Abhiram Kapaganty got close to spelling’s biggest stage last year. He won his school spelling bee, then the county spelling bee. In the district bee, he got tripped up on the word “ambivalent,” spelling it with an “i” where an “a” should have been. He couldn’t move on to the statewide competition.

Kapaganty, now 11 years old and completing fifth grade at Burnett Elementary in Suwanee, took a valuable lesson from that loss.

“I should have asked more questions,” Kapaganty said.

Spellers can ask select questions that may help them suss out a word’s spelling, including the word’s language of origin, definition and part of speech.

He applied that lesson to his successful spelling bee run this year. After winning the district bee, he took the state title, the first fifth grader to do so in 20 years. Spellers in grades four through eight are eligible to compete.

Now, Suwanee's super speller and his parents are packing up for a trip to Washington, D.C., where Kapaganty will compete in the Scripps National Spelling Bee. He and eighth-grader Charles Li, of Evans, are the only spellers representing Georgia.

Kapaganty has been studying the nuts and bolts of spelling for about two years, going through new and challenging words and studying etymological roots. His favorite word is “hors d’oeuvres” because its many silent vowels and consonants make it a challenge to spell, he said.

His parents initially thought spelling bees might be a good fit for their son, an avid reader, when a teacher told them that he was succeeding in the classroom, said Vani Kapaganty, Abhiram’s mother.

When he encounters a challenging or unfamiliar word, Kapaganty listens for diacritical marks, like accent marks, that could indicate a word's spelling and carefully considers the language of origin.
"If the root is German, if it's pronounced like 'ch,' you should probably spell it 'sch,'" Kapaganty said, giving an example of his competition thought process.

Kapaganty’s got a pragmatic perspective of the competition.

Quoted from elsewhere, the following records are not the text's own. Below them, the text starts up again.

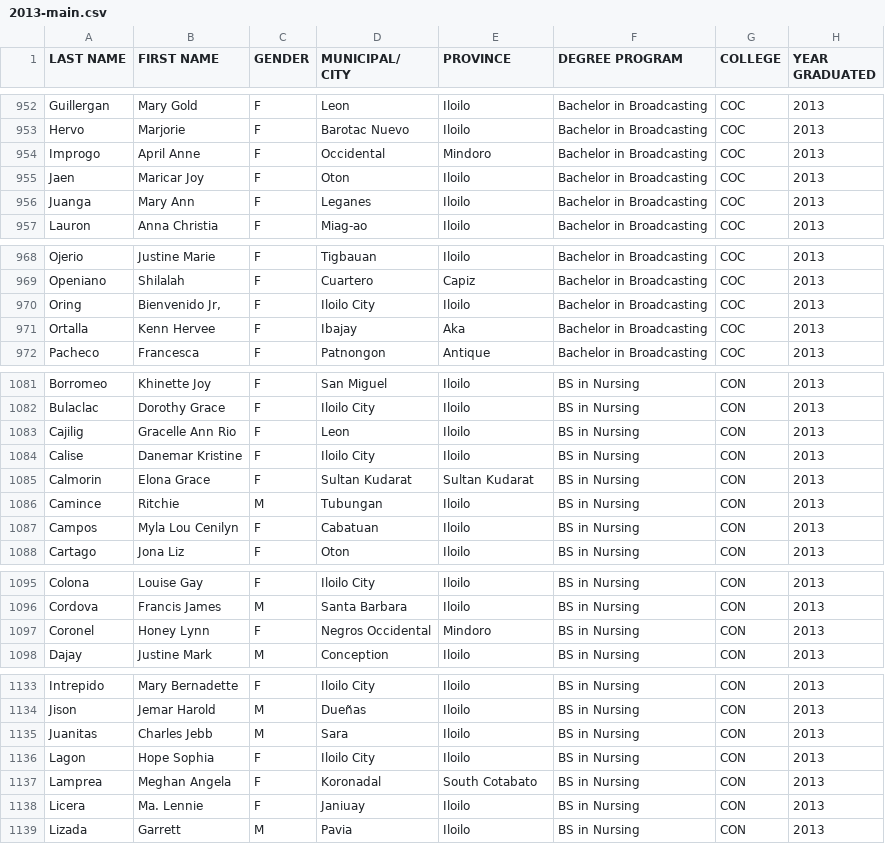
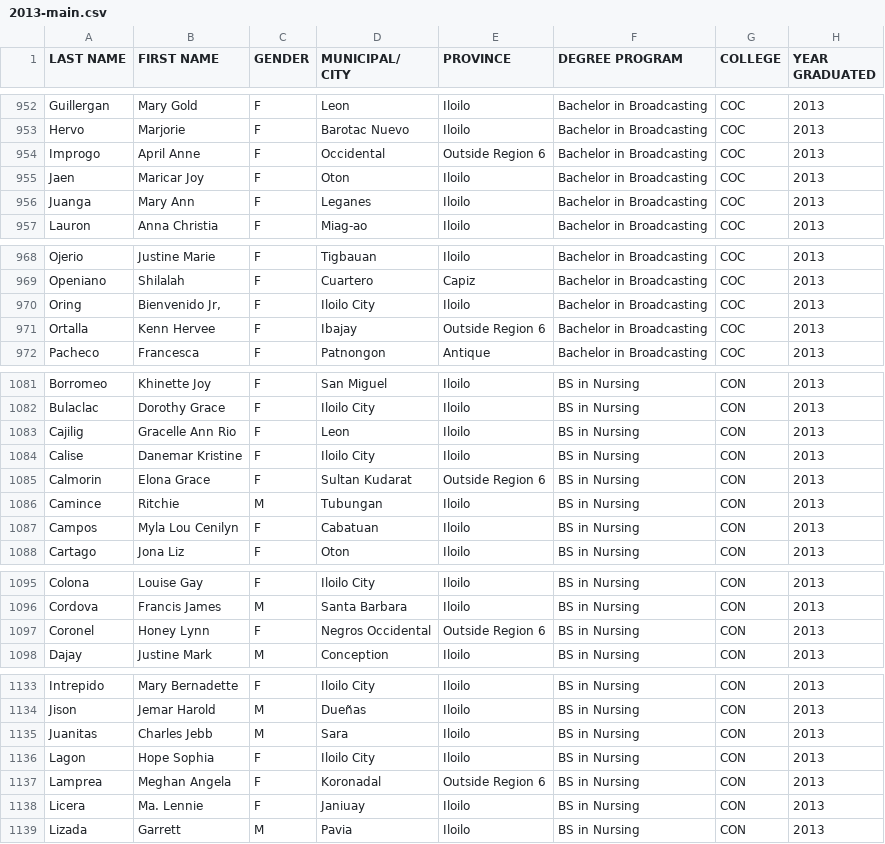
Before and after one commit to louiecervantes/wvsu-alumni-dashboard, a CSV file: 2013-main.csv, drawn as a sheet; only a part is shown, gaps mark what is left out; the diff covers the shown part only.

```diff
--- a/2013-main.csv
+++ b/2013-main.csv
@@ -953,3 +953,3 @@ Guillergan,Mary Gold,F,Leon,Iloilo,Bachelor in Broadcasting,COC,2013
 Hervo,Marjorie,F,Barotac Nuevo,Iloilo,Bachelor in Broadcasting,COC,2013
-Improgo,April Anne,F,Occidental,Mindoro,Bachelor in Broadcasting,COC,2013
+Improgo,April Anne,F,Occidental,Outside Region 6,Bachelor in Broadcasting,COC,2013
 Jaen,Maricar Joy,F,Oton,Iloilo,Bachelor in Broadcasting,COC,2013
@@ -970,3 +970,3 @@ Openiano,Shilalah,F,Cuartero,Capiz,Bachelor in Broadcasting,COC,2013
 Oring,"Bienvenido Jr,",F,Iloilo City,Iloilo,Bachelor in Broadcasting,COC,2013
-Ortalla,Kenn Hervee,F,Ibajay,Aka,Bachelor in Broadcasting,COC,2013
+Ortalla,Kenn Hervee,F,Ibajay,Outside Region 6,Bachelor in Broadcasting,COC,2013
 Pacheco,Francesca,F,Patnongon,Antique,Bachelor in Broadcasting,COC,2013
@@ -1084,3 +1084,3 @@ Cajilig,Gracelle Ann Rio,F,Leon,Iloilo,BS in Nursing,CON,2013
 Calise,Danemar Kristine ,F,Iloilo City,Iloilo,BS in Nursing,CON,2013
-Calmorin,Elona Grace,F,Sultan Kudarat,Sultan Kudarat,BS in Nursing,CON,2013
+Calmorin,Elona Grace,F,Sultan Kudarat,Outside Region 6,BS in Nursing,CON,2013
 Camince,Ritchie ,M,Tubungan,Iloilo,BS in Nursing,CON,2013
@@ -1096,3 +1096,3 @@ Colona,Louise Gay,F,Iloilo City,Iloilo,BS in Nursing,CON,2013
 Cordova,Francis James ,M,Santa Barbara,Iloilo,BS in Nursing,CON,2013
-Coronel,Honey Lynn,F,Negros Occidental,Mindoro,BS in Nursing,CON,2013
+Coronel,Honey Lynn,F,Negros Occidental,Outside Region 6,BS in Nursing,CON,2013
 Dajay,Justine Mark,M,Conception,Iloilo,BS in Nursing,CON,2013
@@ -1136,3 +1136,3 @@ Juanitas,Charles Jebb,M,Sara,Iloilo,BS in Nursing,CON,2013
 Lagon,Hope Sophia,F,Iloilo City,Iloilo,BS in Nursing,CON,2013
-Lamprea,Meghan Angela,F,Koronadal,South Cotabato,BS in Nursing,CON,2013
+Lamprea,Meghan Angela,F,Koronadal,Outside Region 6,BS in Nursing,CON,2013
 Licera,Ma. Lennie,F,Janiuay,Iloilo,BS in Nursing,CON,2013
```
Also changed, not shown: 18 edited cells elsewhere in this file.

He wants to do well and hopes he can win the title (along with a trophy, $40,000 cash and thousands more in prizes), but he said he’s excited that he gets to compete for the first time at a relatively young age.

If he doesn’t win, he’ll know what it’s like to compete at the national level, which could work to his advantage if he makes it back in his next three years of eligibility.

The Scripps National Spelling Bee begins Sunday. Here's how to watch.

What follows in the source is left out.